Work through the data and report how many lines include the string "menu", giving the number alone.

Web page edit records
--- START ---

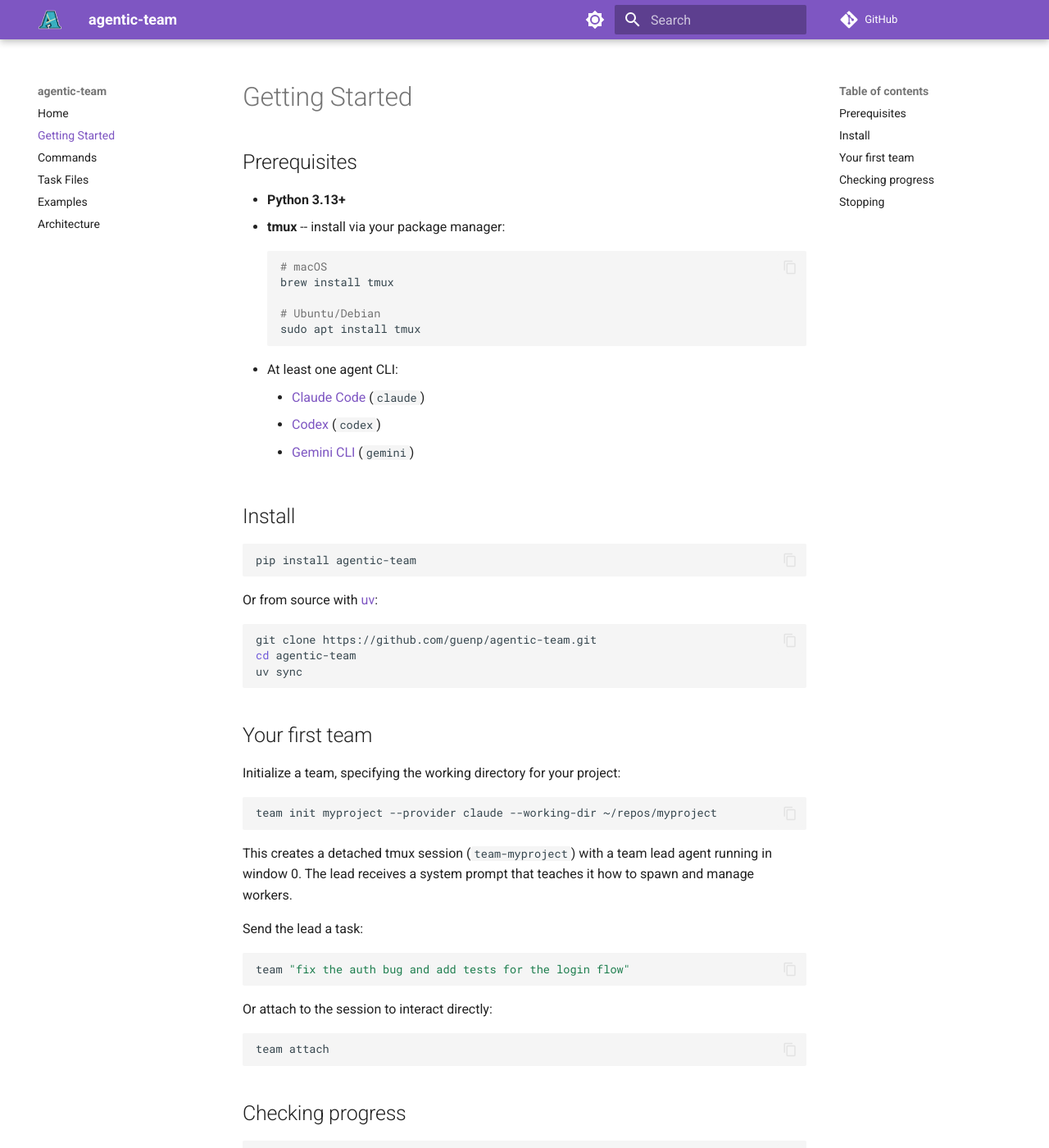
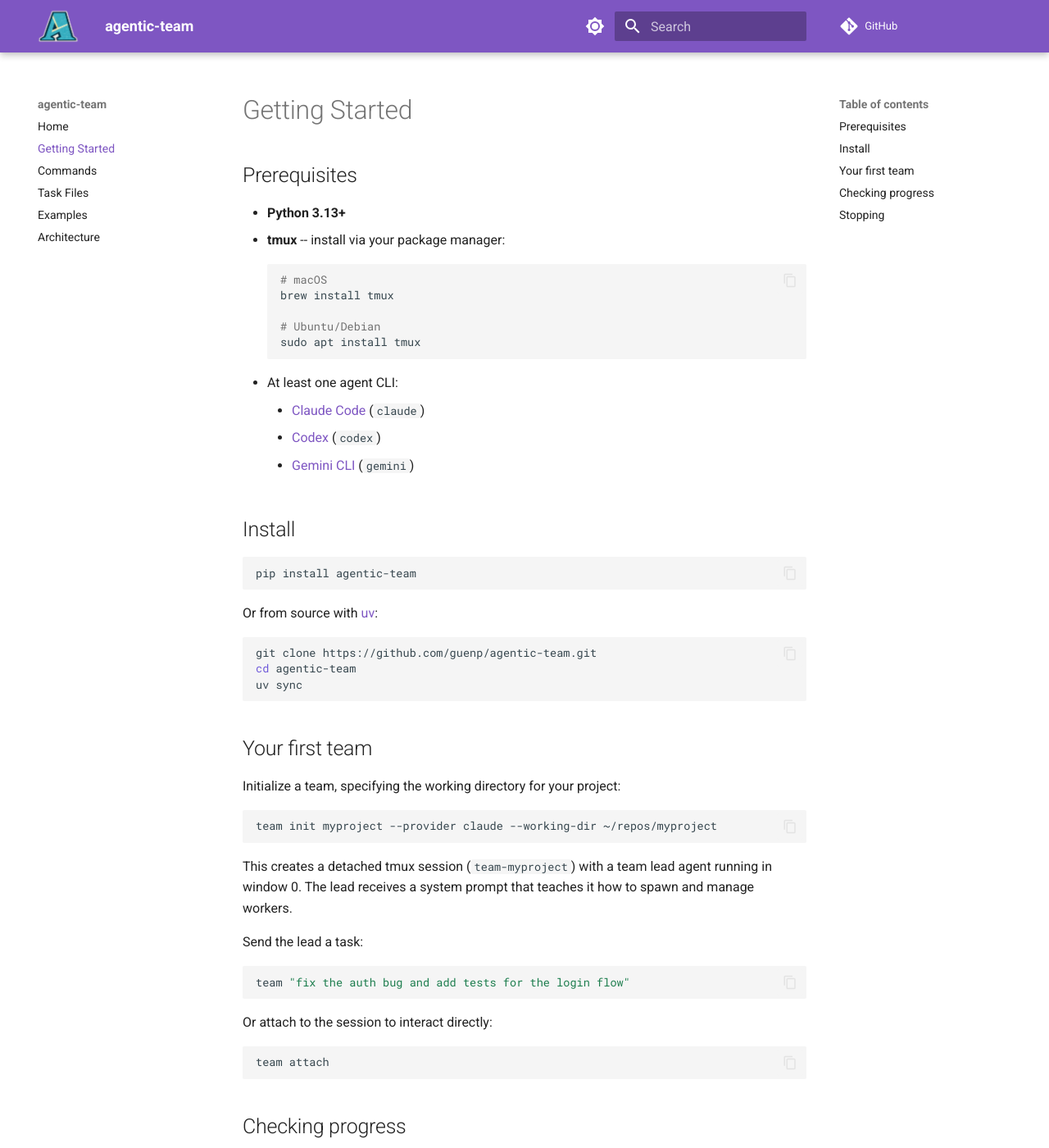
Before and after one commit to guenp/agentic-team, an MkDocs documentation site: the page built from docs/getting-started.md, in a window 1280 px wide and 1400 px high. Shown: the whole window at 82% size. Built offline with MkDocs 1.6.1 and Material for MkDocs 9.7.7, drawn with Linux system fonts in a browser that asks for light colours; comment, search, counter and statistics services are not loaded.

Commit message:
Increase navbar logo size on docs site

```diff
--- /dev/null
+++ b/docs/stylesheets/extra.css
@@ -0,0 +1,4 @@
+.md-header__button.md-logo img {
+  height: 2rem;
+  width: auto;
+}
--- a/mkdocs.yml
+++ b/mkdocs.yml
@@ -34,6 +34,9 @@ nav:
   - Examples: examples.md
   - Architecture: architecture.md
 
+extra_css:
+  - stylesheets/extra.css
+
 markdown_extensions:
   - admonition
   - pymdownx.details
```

--- END ---
--- START ---

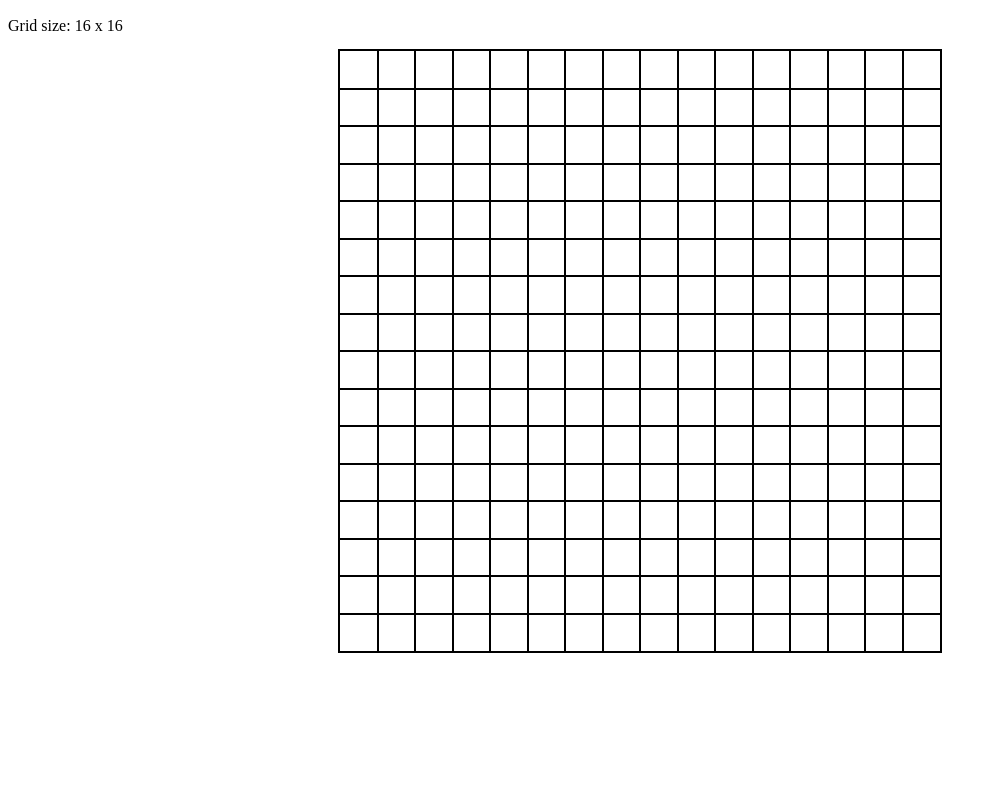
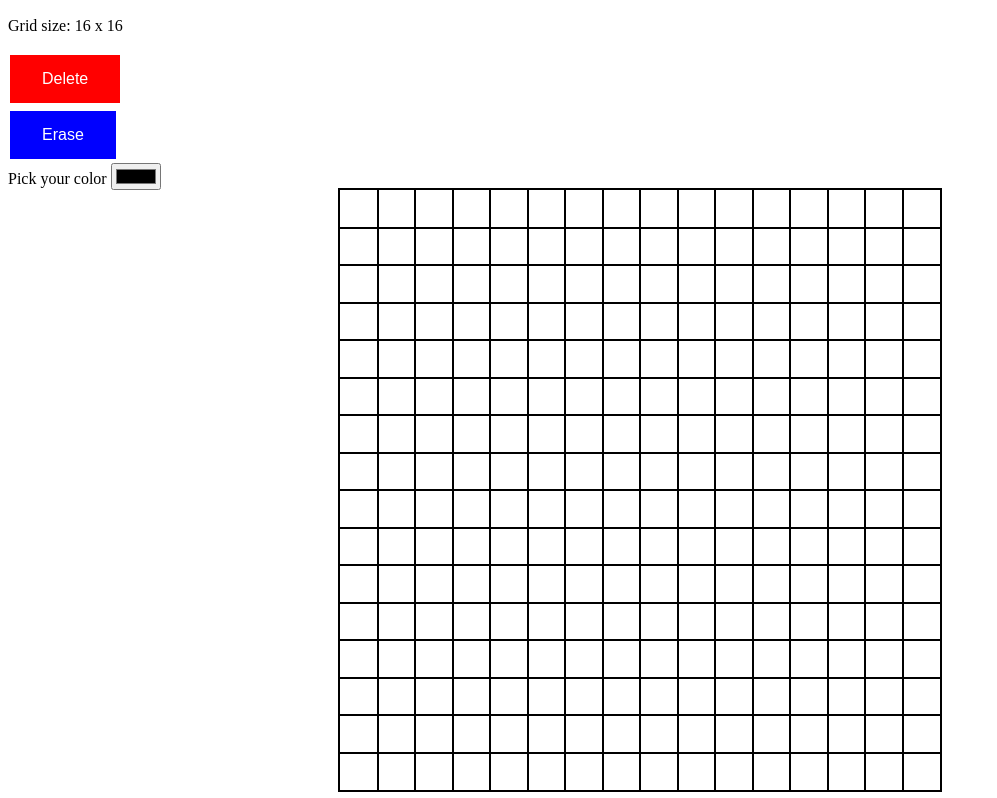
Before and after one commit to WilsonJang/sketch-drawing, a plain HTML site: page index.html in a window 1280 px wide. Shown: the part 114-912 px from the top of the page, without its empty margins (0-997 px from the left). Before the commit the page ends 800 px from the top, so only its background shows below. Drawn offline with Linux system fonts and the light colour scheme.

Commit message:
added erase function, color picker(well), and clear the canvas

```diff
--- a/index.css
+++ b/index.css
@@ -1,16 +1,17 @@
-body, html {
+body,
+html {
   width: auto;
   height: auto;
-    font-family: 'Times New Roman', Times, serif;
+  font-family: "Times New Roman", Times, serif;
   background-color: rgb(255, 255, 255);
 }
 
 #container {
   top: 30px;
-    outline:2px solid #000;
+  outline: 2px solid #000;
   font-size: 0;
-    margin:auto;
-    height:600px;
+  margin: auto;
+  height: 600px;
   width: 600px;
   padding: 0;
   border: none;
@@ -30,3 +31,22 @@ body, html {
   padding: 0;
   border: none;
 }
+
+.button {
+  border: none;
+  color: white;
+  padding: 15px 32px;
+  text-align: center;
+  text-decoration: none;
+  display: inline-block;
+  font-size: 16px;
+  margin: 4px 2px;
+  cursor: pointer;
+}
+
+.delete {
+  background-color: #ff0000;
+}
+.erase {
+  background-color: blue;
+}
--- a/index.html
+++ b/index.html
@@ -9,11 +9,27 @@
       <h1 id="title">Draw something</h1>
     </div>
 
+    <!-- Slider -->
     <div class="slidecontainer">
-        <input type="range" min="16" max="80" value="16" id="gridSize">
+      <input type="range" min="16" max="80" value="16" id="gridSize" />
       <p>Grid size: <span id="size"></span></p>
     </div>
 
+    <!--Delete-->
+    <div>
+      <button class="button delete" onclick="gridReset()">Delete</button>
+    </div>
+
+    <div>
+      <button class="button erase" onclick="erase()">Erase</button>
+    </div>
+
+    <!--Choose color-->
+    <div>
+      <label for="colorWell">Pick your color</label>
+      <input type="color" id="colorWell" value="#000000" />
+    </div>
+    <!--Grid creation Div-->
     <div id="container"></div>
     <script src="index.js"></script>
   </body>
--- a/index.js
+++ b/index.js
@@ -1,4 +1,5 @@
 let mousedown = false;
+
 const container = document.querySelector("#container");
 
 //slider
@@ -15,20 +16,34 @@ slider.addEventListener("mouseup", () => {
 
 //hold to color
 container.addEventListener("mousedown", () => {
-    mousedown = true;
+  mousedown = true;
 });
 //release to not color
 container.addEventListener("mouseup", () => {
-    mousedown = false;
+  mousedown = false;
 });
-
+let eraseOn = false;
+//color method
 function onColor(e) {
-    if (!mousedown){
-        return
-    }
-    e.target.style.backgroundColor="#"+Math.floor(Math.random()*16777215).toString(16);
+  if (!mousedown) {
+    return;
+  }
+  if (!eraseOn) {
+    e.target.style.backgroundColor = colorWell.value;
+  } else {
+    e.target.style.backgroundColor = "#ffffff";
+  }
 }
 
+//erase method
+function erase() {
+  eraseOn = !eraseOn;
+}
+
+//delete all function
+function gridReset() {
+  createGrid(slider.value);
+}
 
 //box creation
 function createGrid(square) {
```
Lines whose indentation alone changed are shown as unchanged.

--- END ---
--- START ---

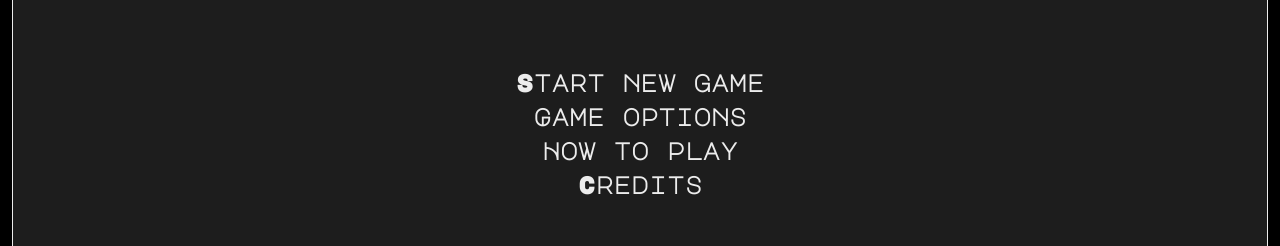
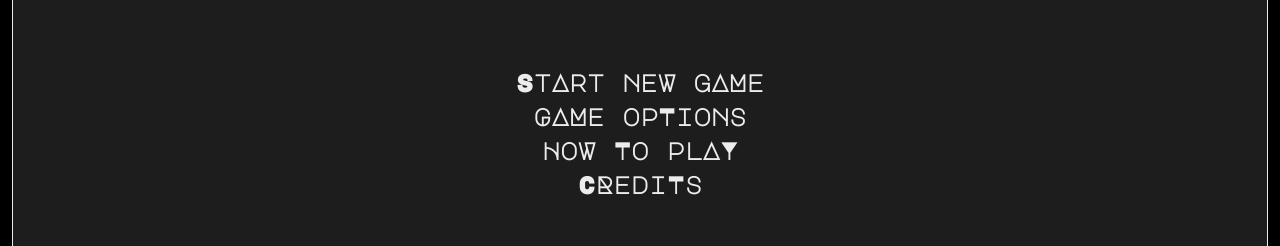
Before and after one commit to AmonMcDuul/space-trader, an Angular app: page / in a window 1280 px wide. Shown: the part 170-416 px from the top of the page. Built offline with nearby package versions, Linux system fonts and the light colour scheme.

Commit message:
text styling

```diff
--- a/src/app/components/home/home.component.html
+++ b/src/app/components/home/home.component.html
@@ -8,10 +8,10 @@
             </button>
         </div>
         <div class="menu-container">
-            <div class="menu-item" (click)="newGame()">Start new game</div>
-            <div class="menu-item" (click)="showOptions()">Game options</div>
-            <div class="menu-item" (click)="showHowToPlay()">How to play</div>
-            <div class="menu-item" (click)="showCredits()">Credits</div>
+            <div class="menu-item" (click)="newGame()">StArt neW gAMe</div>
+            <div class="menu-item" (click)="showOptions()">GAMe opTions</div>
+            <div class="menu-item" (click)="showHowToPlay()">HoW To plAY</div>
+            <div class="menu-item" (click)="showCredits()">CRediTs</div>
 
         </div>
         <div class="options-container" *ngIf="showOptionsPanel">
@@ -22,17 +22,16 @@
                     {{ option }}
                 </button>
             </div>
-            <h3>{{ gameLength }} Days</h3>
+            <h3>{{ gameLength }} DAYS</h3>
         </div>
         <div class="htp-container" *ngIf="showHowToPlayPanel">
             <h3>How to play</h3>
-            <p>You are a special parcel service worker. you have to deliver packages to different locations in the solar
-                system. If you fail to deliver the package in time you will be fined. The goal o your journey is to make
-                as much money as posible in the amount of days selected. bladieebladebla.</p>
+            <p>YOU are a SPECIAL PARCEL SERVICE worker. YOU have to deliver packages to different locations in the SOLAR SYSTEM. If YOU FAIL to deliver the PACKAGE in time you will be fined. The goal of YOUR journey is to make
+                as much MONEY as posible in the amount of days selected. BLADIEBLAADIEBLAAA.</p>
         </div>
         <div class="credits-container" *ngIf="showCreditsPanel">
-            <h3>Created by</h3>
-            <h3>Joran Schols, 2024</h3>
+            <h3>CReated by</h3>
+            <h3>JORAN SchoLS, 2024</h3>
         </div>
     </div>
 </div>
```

--- END ---

(Exercise output): 9